The rate of the first tax bracket is 10% for modest wage taxpayers, and the tax brackets increase up to the highest bracket of 39.6% for the highest income taxpayers.
The Ugly Truth About Tax Brackets Becomes More Complicated
However, you will not pay a flat rate for the entire amount you earn in a year. Using the marginal tax rate system, the higher a taxpayer’s income, the more they will pay to the IRS per dollar earned. Within each tax bracket, the tax follows progressively higher levels. That’s why you will pay more tax on the high end of a tax bracket than on the lowest end.
The Math of a Taxpayer
Consider the example of a single person with no dependents and a salary of $50,000 a year. Earning that amount of income will automatically slot that person into the 25% tax bracket. However, that rate will only apply to the last $12,550 of the entire taxable amount. The tax on the remaining $37,450 of this taxpayer’s salary is at a much lower rate of 15% for $28,225 and then 10% for the amount of $9,225. If this taxpayer earns one dollar over $50,000 in a year, the marginal tax rate will increase to 28%.
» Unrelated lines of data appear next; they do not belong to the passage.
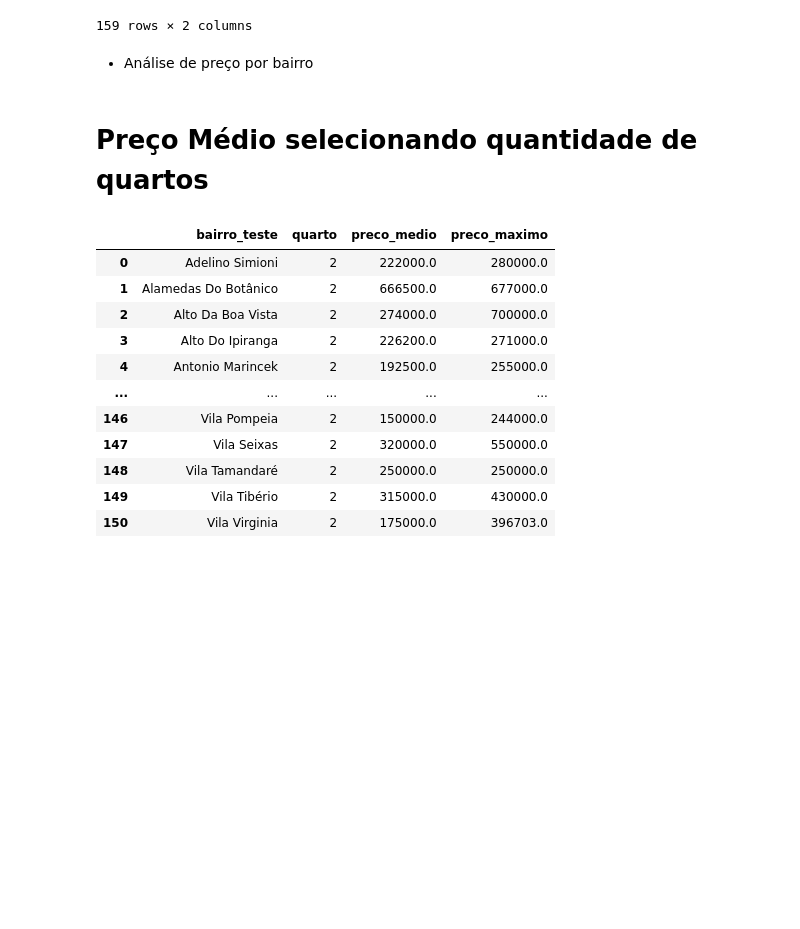
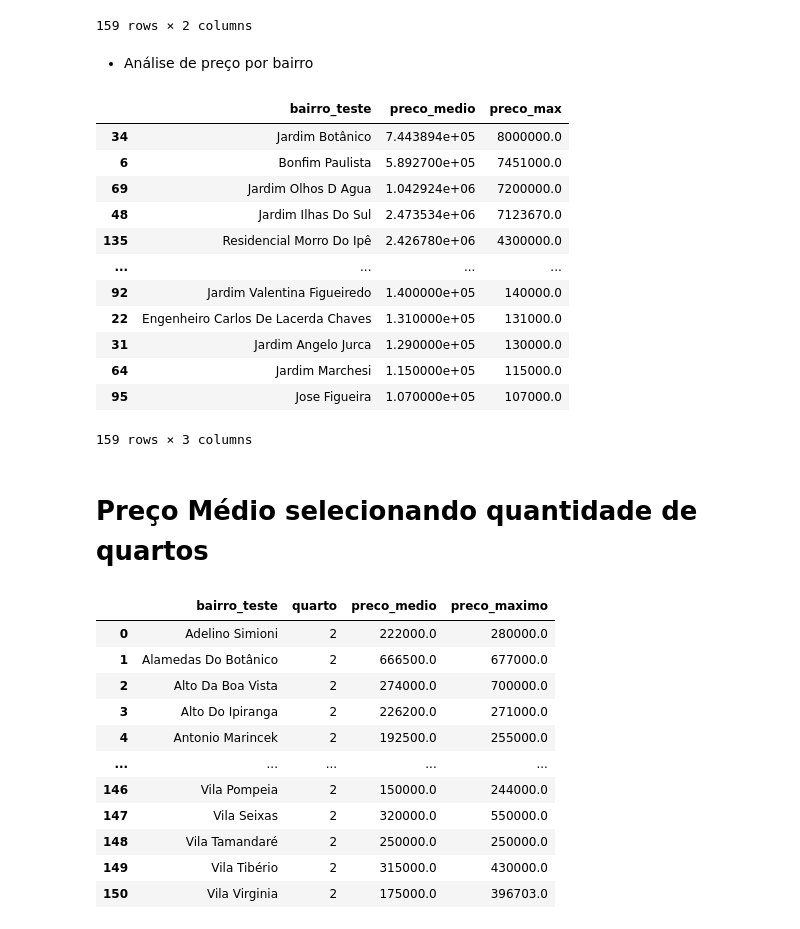
Before and after one commit to rodrigorocha1/extracao_viva_real_selenium, a Jupyter notebook: notebooks_exemplo/analise_exploratoria.ipynb, the cells around one changed output. Drawn from its saved outputs; the diff is of its cells as text; code cells hidden in the pictures; blank space fills up the shorter version.

```diff
--- a/notebooks_exemplo/analise_exploratoria.ipynb
+++ b/notebooks_exemplo/analise_exploratoria.ipynb
@@ -76,6 +76,26 @@ base_original.groupby('bairro_teste') \
 159 rows × 2 columns
 # %% [markdown]
 - Análise de preço por bairro
+# %%
+base_original.groupby('bairro_teste') \
+    .agg(
+        preco_medio=('preco', 'mean'),
+        preco_max=('preco', 'max'),
+    ).reset_index().sort_values(by='preco_max', ascending=False)
+# %% [output]
+|  | bairro_teste | preco_medio | preco_max |
+| 34 | Jardim Botânico | 7.443894e+05 | 8000000.0 |
+| 6 | Bonfim Paulista | 5.892700e+05 | 7451000.0 |
+| 69 | Jardim Olhos D Agua | 1.042924e+06 | 7200000.0 |
+| 48 | Jardim Ilhas Do Sul | 2.473534e+06 | 7123670.0 |
+| 135 | Residencial Morro Do Ipê | 2.426780e+06 | 4300000.0 |
+| ... | ... | ... | ... |
+| 92 | Jardim Valentina Figueiredo | 1.400000e+05 | 140000.0 |
+| 22 | Engenheiro Carlos De Lacerda Chaves | 1.310000e+05 | 131000.0 |
+| 31 | Jardim Angelo Jurca | 1.290000e+05 | 130000.0 |
+| 64 | Jardim Marchesi | 1.150000e+05 | 115000.0 |
+| 95 | Jose Figueira | 1.070000e+05 | 107000.0 |
+159 rows × 3 columns
 # %% [markdown]
 # Preço Médio selecionando quantidade de quartos
 # %%
```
Married couples filing a joint tax return will pay less than the example taxpayer above. However, some couples prefer to file separately.
An Uglier Truth – The More You Make the Less You Keep
Thanks to the sneaky marginal tax rate, the more money the taxpayer earns, the more the rate will creep up and the less they will get to keep after paying taxes to the IRS. There is a silver lining to this situation, however.
The Good News
Approved tax deductions work to help taxpayers reduce the increased amount of income tax that accompanies an increase in salary. By subtracting qualified deductions from the amount of gross income, the amount of federal tax paid to the IRS will be lower.
The following tax strategies will decrease your tax payments:
- Yearly amounts paid in interest on mortgages
- Contributing to a retirement plan such as a 401K
- Donating to an IRS-approved charity
- Approved tax credits for energy consumption home improvements
- Children born that tax year
Are You Self-Employed?
The self-employed will need to utilize a different plan than other taxpayers, according to the IRS. This particular group of taxpayers will need to make quarterly payments based on a projection of their earnings. To make sure you pay the correct amount, self-employed taxpayers should hire a certified tax professional to calculate your quarterly tax payments. A qualified tax professional can also minimize the marginal tax rate and save you money on your tax liability.
A Tax Professional Can Help
A certified tax professional is an expert in the current tax laws. Using their extensive knowledge and experience, they will work with the taxpayer to evaluate each situation. Then they formulate a strategic plan to help lower tax payments. Hiring a professional to make sure you pay the correct amount of taxes is very important to avoid any penalties.